New close-up photos of Titan, Saturn's biggest moon, show its mysterious and massive dunes in more detail than ever before.
NASA's Cassini orbiter obtained these images when it flew by Titan for the 122nd time on July 25, 2016. The spacecraft was just 607 miles (976 kilometers) above the alien moon's southern hemisphere, according to NASA officials.
The new images include an area called the "Shangri-La Sand Sea," a large dark region with hundreds of long and linear sand dunes. A part of this region had been imaged before, but the new image covers more ground and in greater detail. You can see new video of Titan's 'Shangri-La Sand Sea' by NASA here.
Another image reveals the never-before-seen "Xanadu annex," which lies just south of Xanadu, a region with an Earth-like landscape first imaged by Cassini in 1994. [Amazing Photos: Titan, Saturn's Largest Moon]
Because Titan's atmosphere is thick and hazy, its surface is not easily visible with ordinary cameras. But Cassini comes equipped with a special radar instrument that allows it to see through the obstructing fog by beaming radio waves down to the surface.
Cassini's radio waves bounce off of Titan's surface, and the different ground features reflect the waves back at Cassini with different timing and slightly altered wavelengths. By recording these changes to the radio waves, Cassini's radar instrument can construct an image of the landscapes beneath Titan's atmosphere.
Titan's surface is teeming with dunes similar to sand dunes here on Earth, but they aren't made of silicates like our sand. Instead, Titan's sand contains grainy hydrocarbons that formed in its atmosphere before precipitating onto the ground.
The dunes reach heights of more than 300 feet (91 meters), which is gigantic compared to average sand dunes on Earth. Their structures can reveal information about Titan's surface topography and wind patterns. [Titan Sand Dunes Reveal Clues of Saturn Moon's Past]
"Dunes are dynamic features. They're deflected by obstacles along the downwind path, often making beautiful, undulating patterns," Jani Radebaugh, a Cassini radar team associate at Brigham Young University in Provo, Utah, said in a statement.
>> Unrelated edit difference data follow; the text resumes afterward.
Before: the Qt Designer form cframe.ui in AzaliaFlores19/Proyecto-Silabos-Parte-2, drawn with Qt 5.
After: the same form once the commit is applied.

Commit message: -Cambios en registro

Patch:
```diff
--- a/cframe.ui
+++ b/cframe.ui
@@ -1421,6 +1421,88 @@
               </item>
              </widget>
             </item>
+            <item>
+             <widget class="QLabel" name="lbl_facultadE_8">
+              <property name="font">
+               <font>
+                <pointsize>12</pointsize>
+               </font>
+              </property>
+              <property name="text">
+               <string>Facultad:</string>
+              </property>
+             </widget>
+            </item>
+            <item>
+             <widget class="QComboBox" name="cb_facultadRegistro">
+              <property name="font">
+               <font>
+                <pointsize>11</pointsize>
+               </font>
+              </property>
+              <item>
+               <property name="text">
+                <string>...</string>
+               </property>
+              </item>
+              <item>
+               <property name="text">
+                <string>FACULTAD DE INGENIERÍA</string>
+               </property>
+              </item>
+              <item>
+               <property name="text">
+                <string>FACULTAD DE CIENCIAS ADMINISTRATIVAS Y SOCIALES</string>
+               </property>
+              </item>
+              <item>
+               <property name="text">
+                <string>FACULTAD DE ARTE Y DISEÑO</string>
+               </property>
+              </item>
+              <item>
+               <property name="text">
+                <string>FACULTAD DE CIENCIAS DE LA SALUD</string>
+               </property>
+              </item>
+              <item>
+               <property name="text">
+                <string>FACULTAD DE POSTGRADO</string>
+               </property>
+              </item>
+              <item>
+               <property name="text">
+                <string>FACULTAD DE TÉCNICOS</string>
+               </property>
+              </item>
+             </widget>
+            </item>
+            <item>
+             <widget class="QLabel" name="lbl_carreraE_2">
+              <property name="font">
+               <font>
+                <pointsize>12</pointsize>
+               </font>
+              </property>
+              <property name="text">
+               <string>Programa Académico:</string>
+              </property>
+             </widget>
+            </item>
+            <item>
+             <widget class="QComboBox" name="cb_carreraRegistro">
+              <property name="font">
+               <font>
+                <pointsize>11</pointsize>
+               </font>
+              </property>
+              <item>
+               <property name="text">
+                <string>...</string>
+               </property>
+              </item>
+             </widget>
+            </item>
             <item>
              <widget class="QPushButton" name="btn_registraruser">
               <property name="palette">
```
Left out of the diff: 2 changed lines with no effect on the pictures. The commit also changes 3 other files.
These new images of Titan's southern terrain will also be Cassini's last. The spacecraft will spend the remainder of its mission checking out lakes and seas in the north. After four more flybys of Saturn's giant moon, Cassini will end its mission by plunging straight into Saturn's atmosphere.